After work hours end, GLE lineworkers and brothers-in-law Mike Hofmann and Tom McLouth turn their skills in looking out for people to a different cause: community service through coaching football.
Both men volunteer as football coaches at Mason County Central (MCC) High School in Scottville, as they have for years. Their sons—cousins Austin Hofmann and Max McLouth—have been close all their lives. The young men played high school football together for MCC and will bring their sports skills to rival football teams in Grand Rapids colleges this fall. Austin will play for Davenport College’s Panthers while Max joins Grand Valley State University’s Lakers.
Both lineworkers have football in their veins. Mike realized success as a middle linebacker at MCC himself. His late father Ron played high school football in Chicago where his team was ranked third in the nation in 1959. Following that, Ron played for Northwestern in Chicago. The father of Tom’s wife also played football at Northwestern, a great uncle played for the Detroit Lions, and cousins played for the Giants.

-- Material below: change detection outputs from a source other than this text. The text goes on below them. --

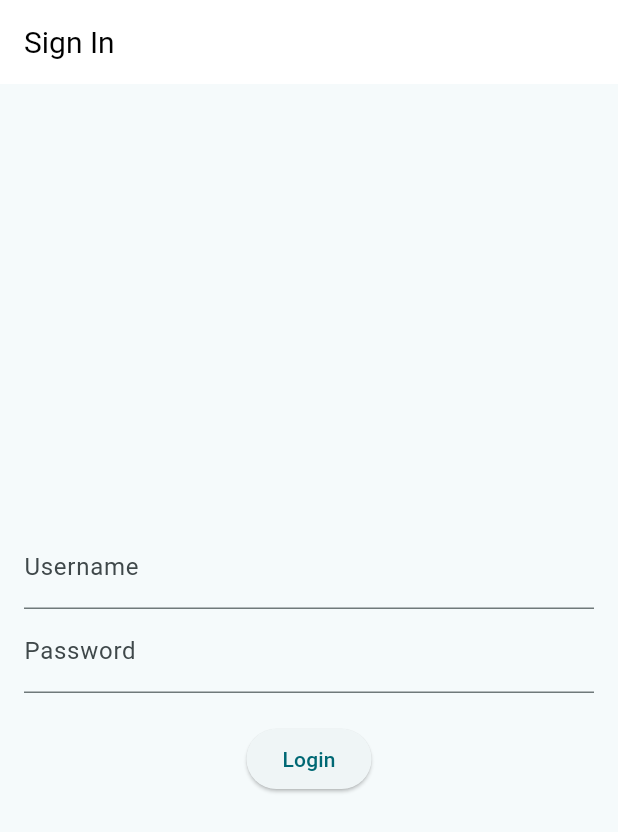
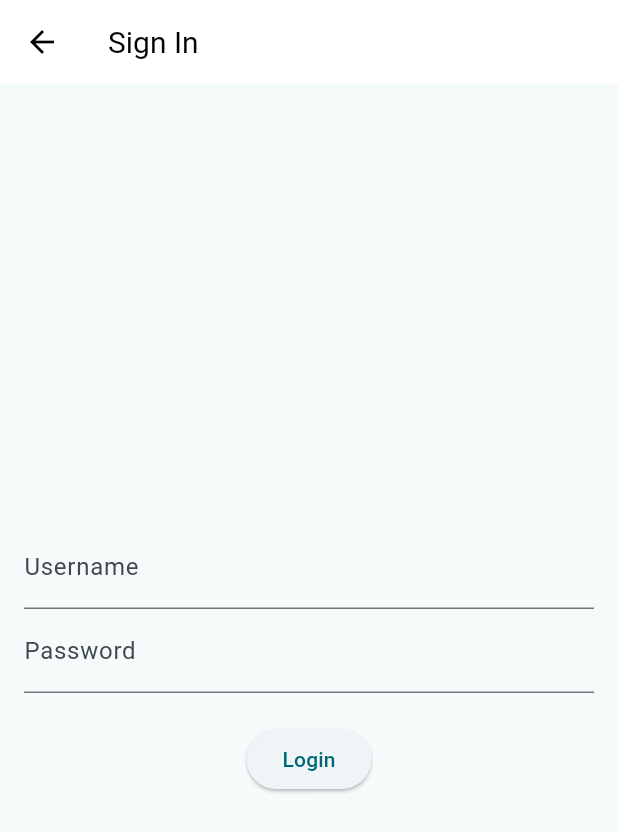
Before and after one commit to stefsantos/kidlat, a Flutter app: the screen it shows after launch, after a tap on "Login", on a phone screen of 412 x 824 dp. Shown: the top 832 px of the screen. Run offline on Flutter 3.47's test engine with Material 3 defaults, Android fonts, the phone set to English and light mode, and no system bars; our stand-ins replace fluttertoast, google_maps_flutter, location, vector_graphics; network calls fail.

Commit message:
just need images for home page

```diff
--- a/lib/main.dart
+++ b/lib/main.dart
@@ -29,39 +29,155 @@ class MyApp extends StatelessWidget {
 }
 
 class LoginPage extends StatelessWidget {
+  @override
   const LoginPage({super.key});
 
-  @override
   Widget build(BuildContext context) {
     return Scaffold(
       appBar: AppBar(
-        automaticallyImplyLeading: false, // Removes the back button
-        title: const Text('Login or Sign In'),
+        title: const Text('Home'),
       ),
-      body: Center(
+      body: SingleChildScrollView(
+        child: Container(
+          width: double.infinity,
+          padding: const EdgeInsets.all(16.0),
+          decoration: BoxDecoration(
+            color: Colors.white,
+            borderRadius: BorderRadius.circular(30),
+          ),
           child: Column(
-          mainAxisAlignment: MainAxisAlignment.center,
-          children: <Widget>[
-            ElevatedButton(
+            children: [
+              Align(
+                alignment: Alignment.topRight,
+                child: Container(
+                  width: 73,
+                  height: 61,
+                  decoration: BoxDecoration(
+                    image: DecorationImage(
+                      image: NetworkImage("https://via.placeholder.com/73x61"),
+                      fit: BoxFit.fill,
+                    ),
+                  ),
+                ),
+              ),
+              SizedBox(height: 20),
+              Align(
+                alignment: Alignment.centerLeft,
+                child: SizedBox(
+                  width: 274,
+                  height: 130,
+                  child: Padding(
+                    padding: const EdgeInsets.all(0.0),
+                    child: Text(
+                      'Ready to Charge Up?',
+                      style: TextStyle(
+                        color: Color(0xFF303E44),
+                        fontSize: 40,
+                        fontFamily: 'Poppins',
+                        fontWeight: FontWeight.w800,
+                        letterSpacing: -0.30,
+                      ),
+                    ),
+                  ),
+                ),
+              ),
+              SizedBox(height: 5),
+              Container(
+                width: double.infinity,
+                height: 446,
+                decoration: BoxDecoration(
+                  boxShadow: [
+                    BoxShadow(
+                      color: Color(0x4C000000),
+                      blurRadius: 5,
+                      offset: Offset(0, 4),
+                      spreadRadius: 0,
+                    )
+                  ],
+                ),
+              ),
+              SizedBox(height: 20),
+              Container(
+                width: double.infinity,
+                padding: const EdgeInsets.symmetric(horizontal: 37),
+                child: Row(
+                  mainAxisAlignment: MainAxisAlignment.spaceBetween,
+                  children: [
+                    Expanded(
+                        child: Center(
+                          child: TextButton(
                             onPressed: () {
+                              print("login button pressed");
                               Navigator.push(
                                 context,
-                  MaterialPageRoute(builder: (context) => const SignInPage()),
+                                MaterialPageRoute(builder: (context) => SignInPage())
                               );
                             },
-              child: const Text('Login'),
+                            child: Text(
+                              'Login',
+                              style: TextStyle(
+                                fontSize: 20,
+                                fontWeight: FontWeight.bold,
+                                color: Colors.black,
                               ),
-            ElevatedButton(
+                            ),
+                            style: TextButton.styleFrom(
+                              minimumSize: Size(double.infinity, 60),
+                              shadowColor: Colors.black.withOpacity(0.2),
+                              backgroundColor: Colors.white,
+                              elevation: 2,
+                              shape: RoundedRectangleBorder(
+                                borderRadius: BorderRadius.circular(30),
+                                side: BorderSide(
+                                  color: Colors.grey.shade600.withOpacity(0.2),
+                                  width: 1.5,
+                                )
+                              ),
+                            ),
+                          ),
+                        ),
+                    ),
+                    SizedBox(width: 10),
+                    Expanded(
+                        child: Center(
+                          child: TextButton(
                             onPressed: () {
-                // Navigate to the sign-up page if needed
+                              print("create acc button pressed");
                               Navigator.push(
                                 context,
-                  MaterialPageRoute(builder: (context) => SignUpPage()),
+                                MaterialPageRoute(builder: (context) => SignUpPage())
                               );
                             },
-              child: const Text('Create Account'),
+                            child: Text(
+                              'Sign Up',
+                              style: TextStyle(
+                                fontSize: 20,
+                                fontWeight: FontWeight.bold,
+                                color: Colors.white,
+                              ),
+                            ),
+                            style: TextButton.styleFrom(
+                              minimumSize: Size(double.infinity, 60),
+                              shadowColor: Colors.black.withOpacity(0.2),
+                              backgroundColor: Color.fromRGBO(254, 182, 44, 1.0),
+                              elevation: 2,
+                              shape: RoundedRectangleBorder(
+                                borderRadius: BorderRadius.circular(30),
+                                side: BorderSide(
+                                  color: Colors.grey.shade600.withOpacity(0.2),
+                                  width: 1.5,
+                                )
+                              ),
+                            ),
+                          ),
+                        ),
                     ),
                   ],
+                ),
+              ),
+              SizedBox(height: 20),
+            ],
+          ),
         ),
       ),
     );
@@ -74,7 +190,7 @@ class SignInPage extends StatelessWidget {
   Widget build(BuildContext context) {
     return Scaffold(
       appBar: AppBar(
-        automaticallyImplyLeading: false, // Removes the back button
+        automaticallyImplyLeading: true, // Removes the back button
         title: const Text('Sign In'),
       ),
       body: Center(
@@ -219,7 +335,7 @@ class ProfilePage extends StatelessWidget {
                 onPressed: () {
                   Navigator.pushReplacement(
                     context,
-                    MaterialPageRoute(builder: (context) => const LoginPage()),
+                    MaterialPageRoute(builder: (context) => LoginPage()),
                   );
                 },
                 child: const Text('Logout'),
```
Lines whose indentation alone changed are shown as unchanged.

Those family backgrounds were part of what spurred the men’s interest in coaching years later. Tom wanted to be “an involved parent who contributes and doesn’t just sit on the sidelines.” Mike says he “started coaching for love of the game and to spend more time with my two sons Austin and Khole.”
Their involvement in the Pop Warner program, the oldest youth football organization in the world, has included many local fundraising activities. Tom has headed the local program for six years and all three of his sons—Riley, Max and middle school student Gus—have participated.
Mike credits the Pop Warner program with providing years of experience that clearly show in young athletes who join high school football teams. Tom cites the program as a basis for any good school football program and notes all MCC volunteer coaches are involved in Pop Warner.
Did the men’s dedication to coaching contribute to their sons being accepted on two college football teams? It’s hard to tell, Mike and Tom admit. They hope so.
But at the very least, their sons will carry their families’ love of the game and all they learned from their fathers about playing football and serving their communities into their college years and beyond.